Could the cultural association between jazz and whisky extend to other liquors? That was the gambit of a 1987 commercial featuring Miles Davis, recently investigated by InsideHook’s Aaron Goldfarb. Its product: shōchū, “a colorless, odorless, yet often challenging spirit typically distilled from rice (known as kome-jochu), barley (mugi-jochu) or sweet potatoes (imo-jochu).” Newly launched with an apparent intent to pitch that staid beverage to moneyed younger people, the brand VAN hired Davis to play a few notes on his trumpet, then take a sip of its shōchū and pronounce it a “miracle.” He also describes himself as “always on the vanguard,” hence, presumably, the name VAN (though its being reminiscent of VAN JACKET, the company that had earlier brought Ivy League style to the same target demographic, couldn’t have been unwelcome).
Though Davis’ brand of cool did its part for the success of Honda scooters and TDK cassette tapes, it proved not to be enough for VAN shōchū. The brand “was a big flop and had a very short life,” Goldfarb quotes an industry expert as saying, “probably because shōchū is so quintessentially Japanese, and a foreign-style shōchū just didn’t make sense to most.” Perhaps the commercial itself also lacked the pleasurable simplicity of Suntory’s many jazz-oriented spots, none of which turned out simpler or more pleasurable than the one with Sammy Davis Jr. performing a cappella just above.

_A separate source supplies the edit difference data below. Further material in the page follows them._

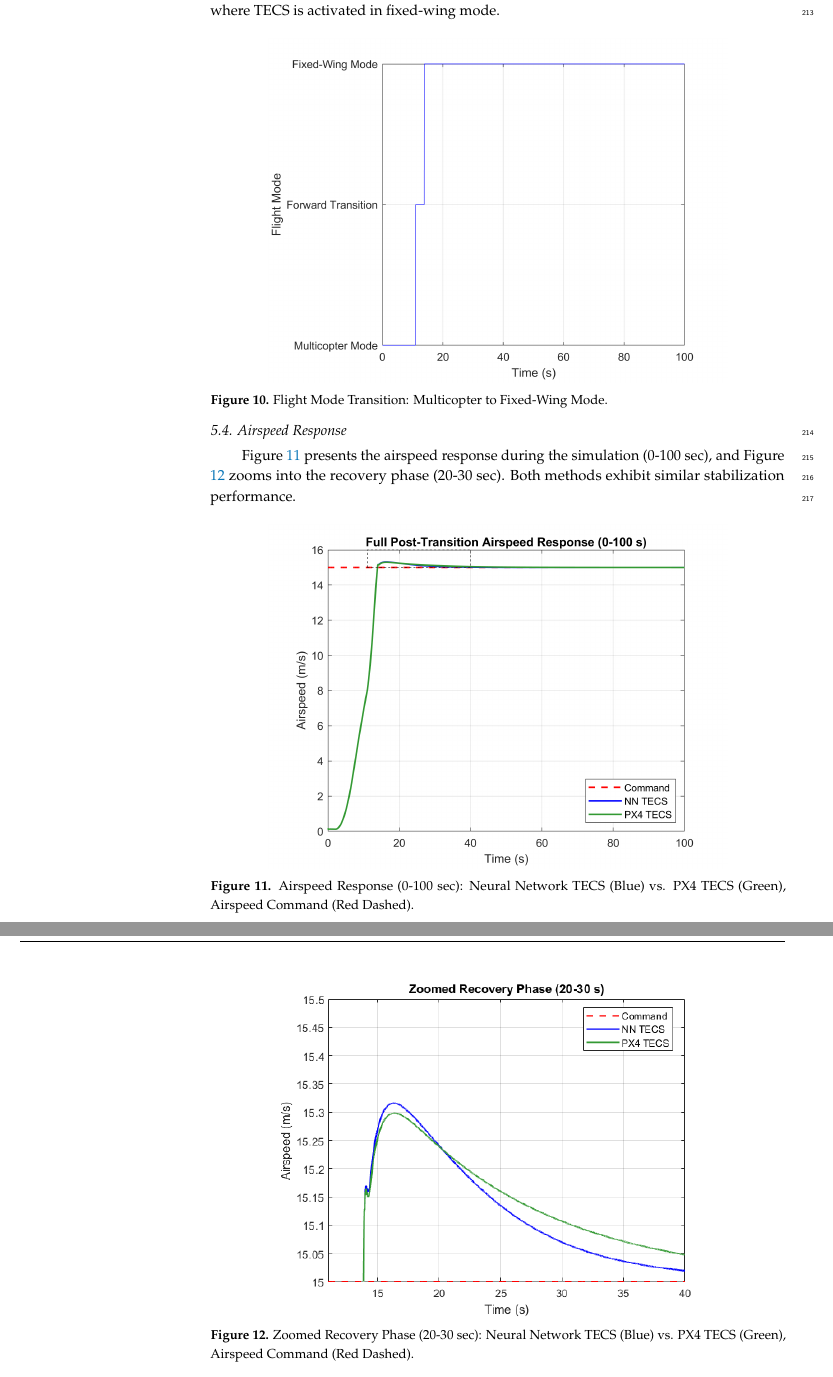
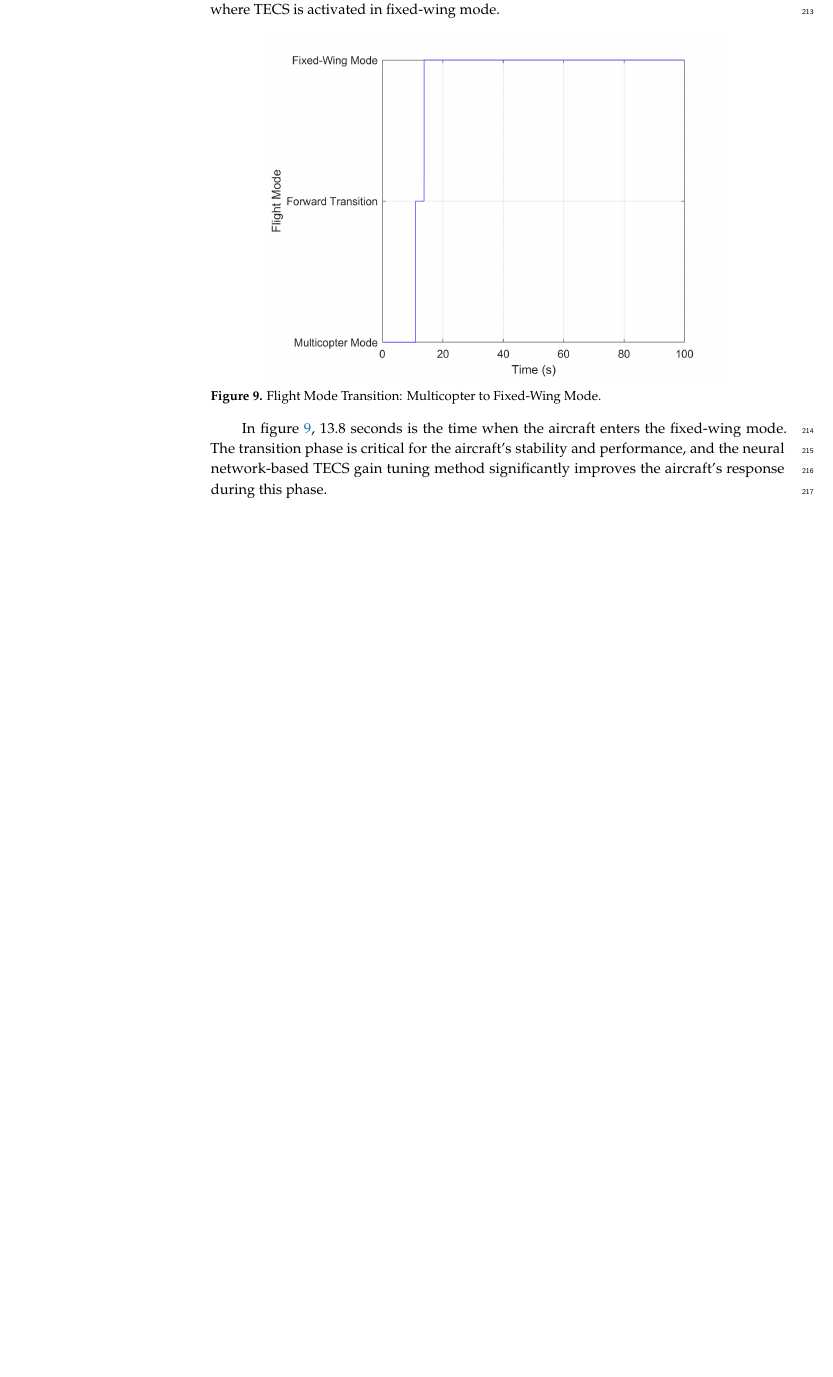
Before and after one commit to gnc-chlee/NN_paper_mdpi, a LaTeX paper (template.tex): two parts of pages 9 and 10 of 13 before the commit and part of page 8 of 12 after it, the two joined at a grey line, cut so that both start at the same text, the shorter picture padded with empty space. Compiled offline with pdfLaTeX.

Commit message:
update template files and plots for improved documentation and clarity

```diff
--- a/template.tex
+++ b/template.tex
@@ -556,22 +557,7 @@ In Figure \ref{fig:flight_state}, we illustrate the transition from multicopter
     \label{fig:flight_state}
 \end{figure}
 
-\subsection{Airspeed Response}
-Figure \ref{fig:full_airspeed} presents the airspeed response during the simulation (0-100 sec), and Figure \ref{fig:zoomed_airspeed} zooms into the recovery phase (20-30 sec). Both methods exhibit similar stabilization performance.
-
-\begin{figure}[H]
-    \centering
-    \includegraphics[width=0.8\textwidth]{full_airspeed_plot.png}
-    \caption{Airspeed Response (0-100 sec): Neural Network TECS (Blue) vs. PX4 TECS (Green), Airspeed Command (Red Dashed).}
-    \label{fig:full_airspeed}
-\end{figure}
-
-\begin{figure}[H]
-    \centering
-    \includegraphics[width=0.8\textwidth]{zoomed_airspeed_plot.png}
-    \caption{Zoomed Recovery Phase (20-30 sec): Neural Network TECS (Blue) vs. PX4 TECS (Green), Airspeed Command (Red Dashed).}
-    \label{fig:zoomed_airspeed}
-\end{figure}
+In figure \ref{fig:flight_state}, 13.8 seconds is the time when the aircraft enters the fixed-wing mode. The transition phase is critical for the aircraft's stability and performance, and the neural network-based TECS gain tuning method significantly improves the aircraft's response during this phase.
 
 \subsection{Energy Rate Error Response}
 The energy rate error response is shown in Figure \ref{fig:ste_rate_error},\ref{fig:sbe_rate_error} . The neural network-based TECS demonstrates faster error reduction, leading to improved altitude and airspeed recovery and stability.
```
Also changed, not shown: flight_state_plot.png, full_airspeed_plot.png, full_altitude_plot.png, pitch_output_plot.png, sbe_gain.png (added), sbe_rate_error_plot.png, ste_gain.png (added), ste_kp_gain.png (added), ste_rate_error_plot.png, template.pdf, thrust_output_plot copy.png (added), thrust_output_plot.png, zoomed_airspeed_plot copy.png (added), zoomed_airspeed_plot.png, 3 more files, 6 other files.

In the process of pouring himself a drink Davis plays the part of an entire jazz combo, using only his mouth and the objects at hand, including the ice in his glass. The concept wouldn’t have worked quite so well had he taken his Suntory neat — or rather, straight.
A 30-Minute Introduction to Japanese Jazz from the 1970s: Like Japanese Whisky, It’s Underrated, But Very High Quality
Watch Akira Kurosawa & Francis Ford Coppola in Japanese Whisky Ads from 1979: The Inspiration for Lost in Translation
The Best Commercial Ever? James Brown Sells Miso Soup (1992)
Nicolas Cage, Paul Newman & Dennis Hopper Bring Their American Style to Japanese Commercials
Woody Allen Lives the “Delicious Life” in Early-80s Japanese Commercials
Glorious Early 20th-Century Japanese Ads for Beer, Smokes & Sake (1902-1954)
Based in Seoul, Colin Marshall writes and broadcasts on cities, language, and culture. His projects include the book The Stateless City: a Walk through 21st-Century Los Angeles and the video series The City in Cinema. Follow him on Twitter at @colinmarshall, on Facebook, or on Instagram.
Thought the documentary was humorous.
For me the association of Hancock, Carter, Davis was unimaginable.
Fact though is that Jazz is greatly followed and admired by certain Japanese Jazz Afficianados.
Tons of years ago a trip to Japan was slated including Art Pepper with the Cal Tjder group but since Pepper then was deep in drugs the promoters had thought Pepper may not even get a visa; however, Pepper did get it and not much publicity was given to him being a part of the group.
After 2 shows the word spread that Pepper was playing, on the 3 Rd show his followers were wall to wall and when Pepper came on the stage to play even before he played a single note, the crowd gave him a thunderous standing ovation.🙏
Henry Threadgill was in an ad for Dewar’s Scotch Whisky at the tail end of the 80s, in a series called Dewar’s Profile. https://mleddy.blogspot.com/2015/04/henry-threadgill-and-dewars.html?m=1